• **What you are asked to do**: Print the records exactly and in full, please; the pictures stay out.

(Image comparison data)
++++++
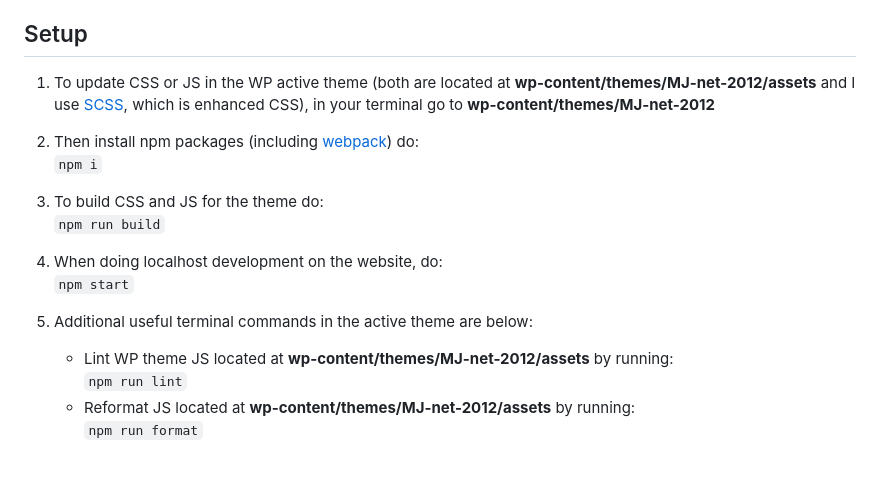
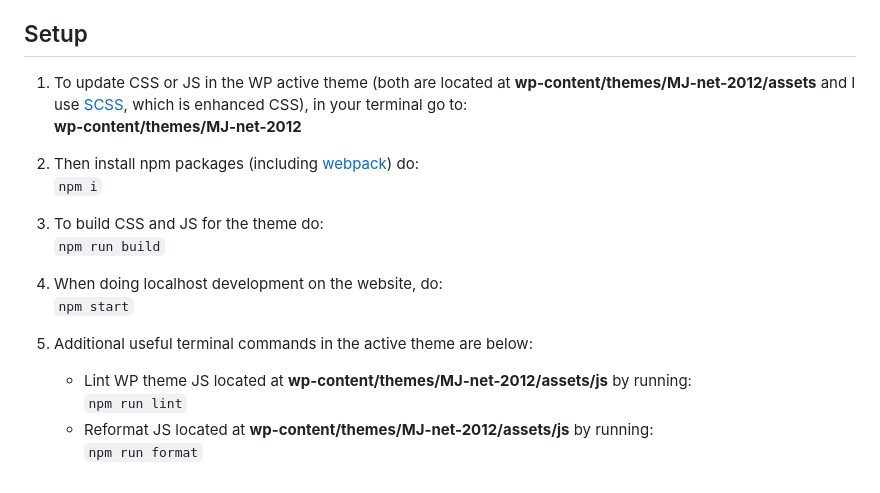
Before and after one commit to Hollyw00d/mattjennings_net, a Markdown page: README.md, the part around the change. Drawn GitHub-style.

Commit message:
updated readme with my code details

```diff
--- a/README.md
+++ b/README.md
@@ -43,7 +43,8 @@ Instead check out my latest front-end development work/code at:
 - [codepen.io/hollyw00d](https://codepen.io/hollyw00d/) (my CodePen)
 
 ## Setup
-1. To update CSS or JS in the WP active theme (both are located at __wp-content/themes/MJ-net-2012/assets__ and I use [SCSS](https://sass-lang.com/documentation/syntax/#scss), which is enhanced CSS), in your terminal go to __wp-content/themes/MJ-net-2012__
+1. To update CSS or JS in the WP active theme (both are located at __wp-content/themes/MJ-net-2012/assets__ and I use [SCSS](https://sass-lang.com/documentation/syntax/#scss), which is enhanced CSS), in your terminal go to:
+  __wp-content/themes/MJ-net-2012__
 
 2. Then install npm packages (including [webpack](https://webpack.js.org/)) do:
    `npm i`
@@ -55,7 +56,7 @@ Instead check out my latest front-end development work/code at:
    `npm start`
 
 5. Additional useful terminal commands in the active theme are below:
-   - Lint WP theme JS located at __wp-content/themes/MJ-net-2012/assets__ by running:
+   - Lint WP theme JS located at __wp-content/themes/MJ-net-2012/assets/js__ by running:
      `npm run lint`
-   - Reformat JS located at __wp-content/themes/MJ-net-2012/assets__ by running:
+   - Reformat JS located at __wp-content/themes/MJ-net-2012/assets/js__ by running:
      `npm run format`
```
++++++
• **Task answer**:
Before and after one commit to Hollyw00d/mattjennings_net, a Markdown page: README.md, the part around the change. Drawn GitHub-style.

Commit message:
updated readme with my code details

```diff
--- a/README.md
+++ b/README.md
@@ -43,7 +43,8 @@ Instead check out my latest front-end development work/code at:
 - [codepen.io/hollyw00d](https://codepen.io/hollyw00d/) (my CodePen)
 
 ## Setup
-1. To update CSS or JS in the WP active theme (both are located at __wp-content/themes/MJ-net-2012/assets__ and I use [SCSS](https://sass-lang.com/documentation/syntax/#scss), which is enhanced CSS), in your terminal go to __wp-content/themes/MJ-net-2012__
+1. To update CSS or JS in the WP active theme (both are located at __wp-content/themes/MJ-net-2012/assets__ and I use [SCSS](https://sass-lang.com/documentation/syntax/#scss), which is enhanced CSS), in your terminal go to:
+  __wp-content/themes/MJ-net-2012__
 
 2. Then install npm packages (including [webpack](https://webpack.js.org/)) do:
    `npm i`
@@ -55,7 +56,7 @@ Instead check out my latest front-end development work/code at:
    `npm start`
 
 5. Additional useful terminal commands in the active theme are below:
-   - Lint WP theme JS located at __wp-content/themes/MJ-net-2012/assets__ by running:
+   - Lint WP theme JS located at __wp-content/themes/MJ-net-2012/assets/js__ by running:
      `npm run lint`
-   - Reformat JS located at __wp-content/themes/MJ-net-2012/assets__ by running:
+   - Reformat JS located at __wp-content/themes/MJ-net-2012/assets/js__ by running:
      `npm run format`
```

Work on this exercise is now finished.